In addition to that, I’ve bought a wee raft of books to go along with the obsession and a quick internet search brought me to an evil place of lust. I’ve not bought that lustworthy gadget and I doubt I will, but isn’t it a thing of beauty?
It’s not entirely a new development as I have always been a fan of Jane Austen period dramas and they’re obviously set during the same sort of time period. It’s therefore no surprise that an examination of the period would lead me to the officers of the stories – Colonel Brandon, George Wickham, Captain Frederick Wentworth, Captain Harville, Captain James Benwick. Some of them refer explicitly to the wars (such as Wentworth, from Persuasion) but most dwell on the officers at home.

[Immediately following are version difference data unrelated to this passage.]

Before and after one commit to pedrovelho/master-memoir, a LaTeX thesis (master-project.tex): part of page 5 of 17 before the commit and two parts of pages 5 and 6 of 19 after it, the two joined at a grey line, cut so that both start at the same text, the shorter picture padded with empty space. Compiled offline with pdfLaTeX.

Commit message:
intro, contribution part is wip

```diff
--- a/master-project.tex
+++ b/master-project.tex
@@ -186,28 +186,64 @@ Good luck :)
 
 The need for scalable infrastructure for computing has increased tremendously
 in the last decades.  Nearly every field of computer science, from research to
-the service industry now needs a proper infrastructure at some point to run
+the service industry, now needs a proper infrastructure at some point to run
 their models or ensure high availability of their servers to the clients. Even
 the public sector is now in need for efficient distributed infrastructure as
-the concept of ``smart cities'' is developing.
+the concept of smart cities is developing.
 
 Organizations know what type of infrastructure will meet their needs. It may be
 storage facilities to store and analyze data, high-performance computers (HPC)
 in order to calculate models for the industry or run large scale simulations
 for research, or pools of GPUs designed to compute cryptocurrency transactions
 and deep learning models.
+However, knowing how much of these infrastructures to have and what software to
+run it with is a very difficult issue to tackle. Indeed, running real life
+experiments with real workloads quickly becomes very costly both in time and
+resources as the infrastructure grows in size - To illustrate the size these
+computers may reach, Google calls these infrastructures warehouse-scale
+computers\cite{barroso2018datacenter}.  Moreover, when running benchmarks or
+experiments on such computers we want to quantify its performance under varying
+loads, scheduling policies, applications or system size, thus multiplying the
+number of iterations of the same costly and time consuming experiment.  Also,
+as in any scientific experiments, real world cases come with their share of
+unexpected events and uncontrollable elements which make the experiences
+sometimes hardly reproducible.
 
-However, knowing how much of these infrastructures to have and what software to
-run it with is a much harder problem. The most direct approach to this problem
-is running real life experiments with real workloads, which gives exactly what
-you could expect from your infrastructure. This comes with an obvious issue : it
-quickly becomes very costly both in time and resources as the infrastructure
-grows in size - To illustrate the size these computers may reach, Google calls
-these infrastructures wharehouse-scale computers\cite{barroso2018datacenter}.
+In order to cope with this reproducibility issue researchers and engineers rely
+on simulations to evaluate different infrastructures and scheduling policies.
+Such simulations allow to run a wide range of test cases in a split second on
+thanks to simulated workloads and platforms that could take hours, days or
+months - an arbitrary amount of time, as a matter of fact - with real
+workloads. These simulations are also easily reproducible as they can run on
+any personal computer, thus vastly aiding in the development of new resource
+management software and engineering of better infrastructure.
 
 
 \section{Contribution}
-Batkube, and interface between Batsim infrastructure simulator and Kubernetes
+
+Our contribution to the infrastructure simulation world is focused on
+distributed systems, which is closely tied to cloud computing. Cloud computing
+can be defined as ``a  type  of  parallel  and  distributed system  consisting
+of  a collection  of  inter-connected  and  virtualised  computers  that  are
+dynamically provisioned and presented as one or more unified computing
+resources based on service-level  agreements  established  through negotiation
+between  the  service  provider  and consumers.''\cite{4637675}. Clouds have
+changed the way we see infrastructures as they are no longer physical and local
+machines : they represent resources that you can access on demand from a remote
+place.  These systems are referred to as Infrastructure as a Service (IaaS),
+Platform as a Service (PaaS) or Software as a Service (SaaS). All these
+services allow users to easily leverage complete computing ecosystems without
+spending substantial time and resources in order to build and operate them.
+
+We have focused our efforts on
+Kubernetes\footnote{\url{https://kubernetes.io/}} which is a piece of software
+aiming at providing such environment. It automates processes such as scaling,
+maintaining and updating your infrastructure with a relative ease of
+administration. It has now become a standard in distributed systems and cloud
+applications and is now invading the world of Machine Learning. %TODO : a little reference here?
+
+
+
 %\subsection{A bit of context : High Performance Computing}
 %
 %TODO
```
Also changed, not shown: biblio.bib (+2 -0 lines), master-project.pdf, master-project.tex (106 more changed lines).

I always thought that getting interested in the Napoleonics was something that good gamers did when they got old and grey and, to be honest, I was right. I am old and grey and I’m now, after all these years, interested in Napoleonics. Not in the miniatures stuff of course, but in the preparation of a game set around the time of the Peninsular war.
The problem with “military campaigns” is that there is a rank structure. Every game with rank structure, from Twilight 2000 to Star Trek, suffers a little from this. There are orders to be followed, missions to be completed and it’s important to be able to run a cohesive unit. Disasters in this have led to numerous in-jokes such as “Uh oh, he scanned the planet” (referring to the use of active sensors on a stealth mission) and others.

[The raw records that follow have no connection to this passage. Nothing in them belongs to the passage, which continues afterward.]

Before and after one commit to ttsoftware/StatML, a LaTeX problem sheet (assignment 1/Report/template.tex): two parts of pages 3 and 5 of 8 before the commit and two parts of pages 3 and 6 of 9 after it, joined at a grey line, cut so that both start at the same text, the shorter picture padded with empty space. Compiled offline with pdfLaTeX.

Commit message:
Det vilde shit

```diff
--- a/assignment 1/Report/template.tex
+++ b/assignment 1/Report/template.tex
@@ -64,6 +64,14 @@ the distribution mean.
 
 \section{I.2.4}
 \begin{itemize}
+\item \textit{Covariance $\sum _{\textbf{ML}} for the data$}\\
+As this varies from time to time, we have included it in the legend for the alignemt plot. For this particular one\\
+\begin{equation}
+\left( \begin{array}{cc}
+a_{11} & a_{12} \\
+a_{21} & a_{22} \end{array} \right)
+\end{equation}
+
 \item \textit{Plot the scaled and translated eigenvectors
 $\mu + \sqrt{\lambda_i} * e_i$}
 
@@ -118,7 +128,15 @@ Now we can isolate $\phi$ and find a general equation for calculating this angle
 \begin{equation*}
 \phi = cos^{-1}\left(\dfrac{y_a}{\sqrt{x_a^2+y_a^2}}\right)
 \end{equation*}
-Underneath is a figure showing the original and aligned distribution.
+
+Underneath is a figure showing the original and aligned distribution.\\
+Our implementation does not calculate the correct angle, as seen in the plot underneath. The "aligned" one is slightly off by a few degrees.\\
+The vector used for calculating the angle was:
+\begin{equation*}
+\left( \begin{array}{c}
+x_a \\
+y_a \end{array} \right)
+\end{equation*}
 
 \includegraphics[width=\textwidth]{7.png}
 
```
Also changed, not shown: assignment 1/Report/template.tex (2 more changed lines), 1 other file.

Some games get around this by giving the player characters an uncommon degree of independence – SLA Industries system of BPNs overcomes this extremely effectively with the illusion of choice. The method I intend to use would be to provide the players with relatively senior roles and “specialist” reputations and skills – not unlike Major Hogan, Major Nairn and Major Munro of the Sharpe TV series. There’s something awfully romantic about the period and when you add in the necessary degree of independence, that enjoyed by Hawkeye (in The Last of the Mohicans, set in 1757) and you have an epic story in the making – and epic stories is what this is all about. There will be death, but there will be great heroism.
I’ve played with the idea of a small group of disgraced nobles who had enough money to buy a commission being shipped around Europe doing dirty work for various rulers, receiving treaties and mission papers, purchasing graces to win back their reputations and garnering their own wealth. The opening of the campaign is delivering a bribe to the Russian court, which goes slightly awry and leads them to be named the SOBAKI (‘dogs’).
So, what do you think?